The main objective of the thesis is to propose and test a way to model flow development downstream a choke valve.
Experiments were performed in the SINTEF medium scale flow loop in order to study oil-water flow development along the pipe. The test section was a horizontal, 10.91cm diameter, 220m long pipe with three 180◦ bends and inlet mixing valve at the beginning of the section. There were four 0.5m long transparent sections with video recordings, three traversing gamma densitometers and three droplet size distribution measurements (Canty Inflow Particle sizer) along the test section. The experiments in this setup were done in two campaigns with different oils. In June 2018, a mixture of Exssol D60 (density 789 kg=m3 and viscosity 1.43cp) and tap water with Span 83 surfactant added to the oil was used. The mixture velocities tested were 1, 1.5 and 2m/s with water cuts between 0-75%. The second campaign in March 2019, tap water and a mineral oil blend of Primol 352 and Exxsol D80 (density 850 kg=m3 and viscosity 35cp) was used with Span 80 surfactant added to the oil. The mixture velocities tested were 0.5, 1 and 1.5m/s for water cuts between 0-90%.
Flow patterns are identified by using the video recordings and phase fraction profiles from the gamma densitometers. The identified flow patterns include Stratified mixed (SM), Homogeneous oil continuous dispersion (Do-H), Inhomogeneous oil continuous dispersion (Do-I),Inhomogeneous water continuous dispersion (Dw-I), Oil continuous dispersion with a dense layer of water droplets (Do-DP), Water continuous dispersion with a dense layer of oil droplets (Dw-DP) and Oil continuous dispersion with a dense layer of water droplets and a water layer (Do-DP + w). The flow patterns identified are classified in flow pattern maps as functions of either mixture velocity and water cut or superficial velocities of oil and water. The measured pressure gradients are related to the flow patterns. The phase inversion point is observed at a mixture velocity 1.5m/s with 25% water cut with a peak of 322 Pa/m pressure gradient. The effect of pressure drop across the inlet mixing valve to the flow development along the pipe is analyzed in terms of pressure gradient and local dispersion factor. For both campaigns, the increase in pressure drop across the mixing valve leads to increase in the pressure gradient.

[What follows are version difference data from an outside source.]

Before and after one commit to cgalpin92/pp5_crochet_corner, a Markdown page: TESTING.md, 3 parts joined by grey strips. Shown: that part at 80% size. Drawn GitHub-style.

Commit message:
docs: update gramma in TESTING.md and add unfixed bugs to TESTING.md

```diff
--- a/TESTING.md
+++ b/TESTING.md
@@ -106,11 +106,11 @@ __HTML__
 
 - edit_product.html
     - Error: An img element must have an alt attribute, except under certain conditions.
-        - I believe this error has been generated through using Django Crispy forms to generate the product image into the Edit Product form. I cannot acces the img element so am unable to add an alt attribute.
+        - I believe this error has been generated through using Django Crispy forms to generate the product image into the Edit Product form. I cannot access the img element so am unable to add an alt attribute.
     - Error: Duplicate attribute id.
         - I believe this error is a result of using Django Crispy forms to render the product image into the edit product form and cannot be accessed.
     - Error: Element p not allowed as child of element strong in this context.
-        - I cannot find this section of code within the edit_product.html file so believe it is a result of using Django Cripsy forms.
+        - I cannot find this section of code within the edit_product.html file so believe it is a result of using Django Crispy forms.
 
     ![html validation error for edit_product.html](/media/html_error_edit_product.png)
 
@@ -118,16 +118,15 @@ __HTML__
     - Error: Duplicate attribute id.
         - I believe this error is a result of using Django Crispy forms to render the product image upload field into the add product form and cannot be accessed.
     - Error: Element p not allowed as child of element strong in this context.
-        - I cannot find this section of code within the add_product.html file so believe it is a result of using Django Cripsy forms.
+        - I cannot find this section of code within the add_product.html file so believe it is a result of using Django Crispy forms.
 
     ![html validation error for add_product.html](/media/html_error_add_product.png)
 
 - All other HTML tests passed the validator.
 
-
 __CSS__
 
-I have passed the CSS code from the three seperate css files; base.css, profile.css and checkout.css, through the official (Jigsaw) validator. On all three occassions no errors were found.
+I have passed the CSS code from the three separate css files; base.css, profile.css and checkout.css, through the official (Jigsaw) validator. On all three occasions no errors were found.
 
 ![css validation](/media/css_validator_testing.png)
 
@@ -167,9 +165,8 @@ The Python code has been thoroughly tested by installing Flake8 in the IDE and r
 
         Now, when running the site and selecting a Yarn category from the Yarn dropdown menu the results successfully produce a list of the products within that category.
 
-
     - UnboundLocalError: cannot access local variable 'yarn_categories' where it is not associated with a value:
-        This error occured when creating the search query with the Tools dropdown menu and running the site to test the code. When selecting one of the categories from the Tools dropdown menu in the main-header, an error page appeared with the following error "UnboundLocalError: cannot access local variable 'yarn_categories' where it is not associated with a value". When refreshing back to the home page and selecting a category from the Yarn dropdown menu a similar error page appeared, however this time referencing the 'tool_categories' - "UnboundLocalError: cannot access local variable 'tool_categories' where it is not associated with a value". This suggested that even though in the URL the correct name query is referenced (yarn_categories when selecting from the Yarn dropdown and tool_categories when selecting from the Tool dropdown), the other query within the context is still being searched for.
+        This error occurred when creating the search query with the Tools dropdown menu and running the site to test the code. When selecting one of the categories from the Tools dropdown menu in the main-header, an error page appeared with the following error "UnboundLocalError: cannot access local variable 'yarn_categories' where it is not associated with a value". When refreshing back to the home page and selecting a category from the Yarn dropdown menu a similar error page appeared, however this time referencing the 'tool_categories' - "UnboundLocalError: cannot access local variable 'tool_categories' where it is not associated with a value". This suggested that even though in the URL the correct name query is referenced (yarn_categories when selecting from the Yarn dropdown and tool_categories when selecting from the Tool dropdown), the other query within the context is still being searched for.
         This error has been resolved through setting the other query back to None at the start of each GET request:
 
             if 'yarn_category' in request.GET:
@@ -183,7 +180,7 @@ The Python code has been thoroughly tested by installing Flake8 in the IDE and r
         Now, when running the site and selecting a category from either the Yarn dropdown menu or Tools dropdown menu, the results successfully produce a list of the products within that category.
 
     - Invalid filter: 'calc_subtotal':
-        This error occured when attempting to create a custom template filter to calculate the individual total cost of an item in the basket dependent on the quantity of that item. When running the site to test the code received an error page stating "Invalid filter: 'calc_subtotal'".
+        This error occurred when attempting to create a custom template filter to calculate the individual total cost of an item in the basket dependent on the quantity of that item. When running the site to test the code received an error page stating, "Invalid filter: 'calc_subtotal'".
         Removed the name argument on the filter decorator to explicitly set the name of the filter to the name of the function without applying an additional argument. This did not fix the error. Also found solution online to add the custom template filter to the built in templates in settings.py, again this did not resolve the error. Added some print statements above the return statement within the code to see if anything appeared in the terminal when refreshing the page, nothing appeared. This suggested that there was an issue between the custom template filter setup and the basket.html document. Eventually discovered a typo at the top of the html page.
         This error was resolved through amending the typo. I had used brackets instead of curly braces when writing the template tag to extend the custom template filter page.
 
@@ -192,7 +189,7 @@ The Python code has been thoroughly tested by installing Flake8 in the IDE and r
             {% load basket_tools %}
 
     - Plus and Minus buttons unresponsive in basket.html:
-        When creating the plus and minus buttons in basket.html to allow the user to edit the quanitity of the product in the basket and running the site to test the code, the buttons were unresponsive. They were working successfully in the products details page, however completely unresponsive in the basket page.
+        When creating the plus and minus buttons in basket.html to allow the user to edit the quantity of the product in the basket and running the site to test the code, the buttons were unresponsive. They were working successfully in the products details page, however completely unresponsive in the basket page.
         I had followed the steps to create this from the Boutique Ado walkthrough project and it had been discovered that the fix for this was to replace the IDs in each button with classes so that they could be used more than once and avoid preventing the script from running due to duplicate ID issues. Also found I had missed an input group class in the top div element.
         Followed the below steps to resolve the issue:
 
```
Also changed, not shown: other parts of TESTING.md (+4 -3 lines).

For 2018 campaign, the pressure gradient along the pipe begins by increasing due to settling of droplets before it starts decreasing due to formation of free water layer. For 2019 campaign, the pressure gradient trend was a gentle decrease along the test section because the flow was dispersed throughout the test section. For experiments with the same water cut and pressure drop across the mixing valve, higher flow rate causes a delayed separation of phases along the pipe. Clear flow development and lower average pressure gradients are seen for the 2018 campaign compared to 2019 campaign; this is associated with higher oil viscosity in the 2019 campaign.A dynamic model from Schumann (2016) is modified and used to predict the flow development along the pipe. The model consists of three sub-models named valve model for determining the initial droplet size, phase distribution model for determining the heights and areas of the oil, dispersion and water layer, and the pressure gradient model for calculating the pressure gradient along the entire test section. In this model, the mixture is assumed to be initially homogeneous dispersed with a single droplet size and the phase distribution considers two main mechanisms: droplet settling and coalescence. The results from the model compared to the experimental results show a satisfactory agreement in the interfacial tension positions and the droplet sizes. The pressure gradient model does not give the same trend as in the experimental values.